Following Washington's exit from the Trans-Pacific Partnership, the 11 remaining members have kick-started discussions on how to proceed without the U.S. and recently wrapped up talks in Toronto. In an exclusive joint interview with CNBC and Broadcast Satellite Japan, Abe said Japan would like to exercise leadership in promoting the TPP among member countries.
"We have finally come to an agreement on the rules of free and fair trade. We hope to utilize that agreed framework. Unfortunately, the U.S. has declared withdrawal from the TPP. Since we have come thus far, we would like to capitalize upon the result of our long years of efforts," Abe said in Japanese.
"Japan must now take on a leadership role and move the discussions forward."
The prime minister added that "momentum" should not be lost, but he left the door open for a U.S. return to the deal.
The 11 countries made a judgement on the assumption that the U.S. will be in TPP and it is important that these 11 nations are united, he said. "Since the U.S. understands the importance of having free and fair trade rules, it is our wish, by all means our strong wish is that the U.S. will return to TPP."
The prime minister also welcomed President Donald Trump's approach on curbing North Korean nuclear aggression in light of failures by previous U.S. administrations.
"President Trump says all options are on the table. He is demonstrating this position both by words and by action. We regard this highly," he said.
Earlier on Monday, Pyongyang announced that it had successfully conducted yet another ballistic missile test over the weekend. The launch was designed to assess whether the newly developed mid-to-long range rocket was capable of carrying a large-scale heavy nuclear
warhead, according to North Korea's state-owned media.

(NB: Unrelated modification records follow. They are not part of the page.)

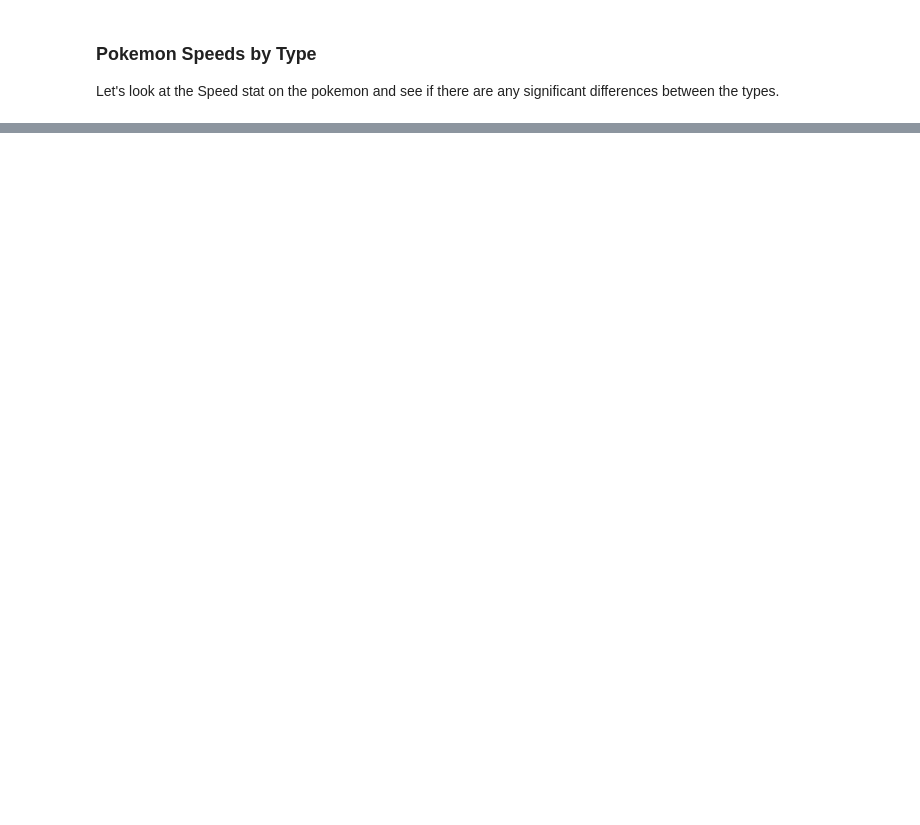
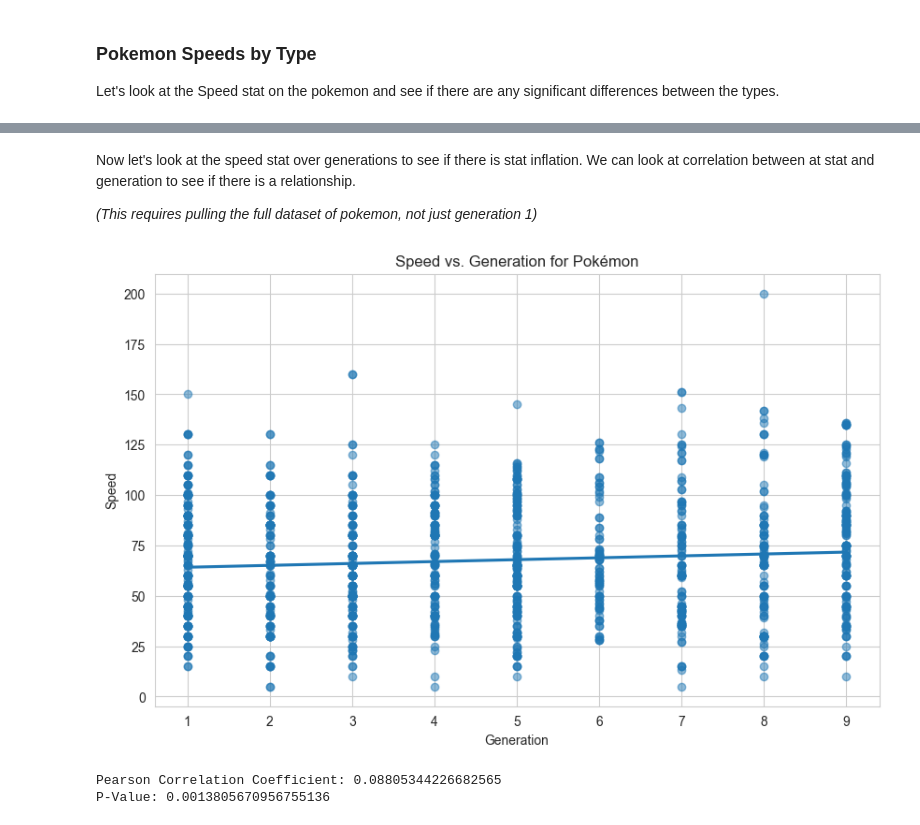
Before and after one commit to n8taylor/cs5830_project3, a Jupyter notebook: project3.ipynb, the cells around one changed output, grey strips where cells are left out. Saved outputs shown, nothing was run; the diff lists cells and outputs as text; code cells hidden in the pictures; blank space fills up the shorter version.

Commit message:
removed static dataset

```diff
--- a/project3.ipynb
+++ b/project3.ipynb
@@ -311,18 +495,22 @@ Average weight for type fairy: 625.8795180722891
+# %% [markdown]
+Now let's look at the speed stat over generations to see if there is stat inflation. We can look at correlation between at stat and generation to see if there is a  relationship.
+
+*(This requires pulling the full dataset of pokemon, not just generation 1)*
 # %%
-
-# Check for missing values in the 'Speed' and 'Generation' columns
-missing_values_check = pokemon_df[['Sp. Atk', 'Generation']].isnull().sum()
-
 # Calculate the Pearson correlation coefficient
-correlation_coefficient, p_value = pearsonr(pokemon_df['Sp. Atk'], pokemon_df['Generation'])
+correlation_coefficient, p_value = pearsonr(pokemonDF['generation'], pokemonDF['speed'])
 
 # Create a scatter plot with a regression line
 plt.figure(figsize=(10, 6))
-sns.regplot(x='Generation', y='Sp. Atk', data=pokemon_df, ci=None, scatter_kws={'alpha':0.5})
-plt.title('Sp. Atk vs. Generation for Pokémon')
+sns.regplot(x='generation', y='speed', data=pokemonDF, ci=None, scatter_kws={'alpha':0.5})
+plt.title('Speed vs. Generation for Pokémon')
 plt.xlabel('Generation')
-plt.ylabel('Sp. Atk')
+plt.ylabel('Speed')
 plt.show()
 
 print(f"Pearson Correlation Coefficient: {correlation_coefficient}")
 print(f"P-Value: {p_value}")
+# %% [output]
+[figure, added]
+Pearson Correlation Coefficient: 0.08805344226682565
+P-Value: 0.0013805670956755136
```
Also changed, not shown: parts of 16 cells of this notebook, 2 other files.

"It is indeed very clear that the threat posed by North Korea's missile and nuclear program is now entering into a new stage. That is our recognition," Abe said.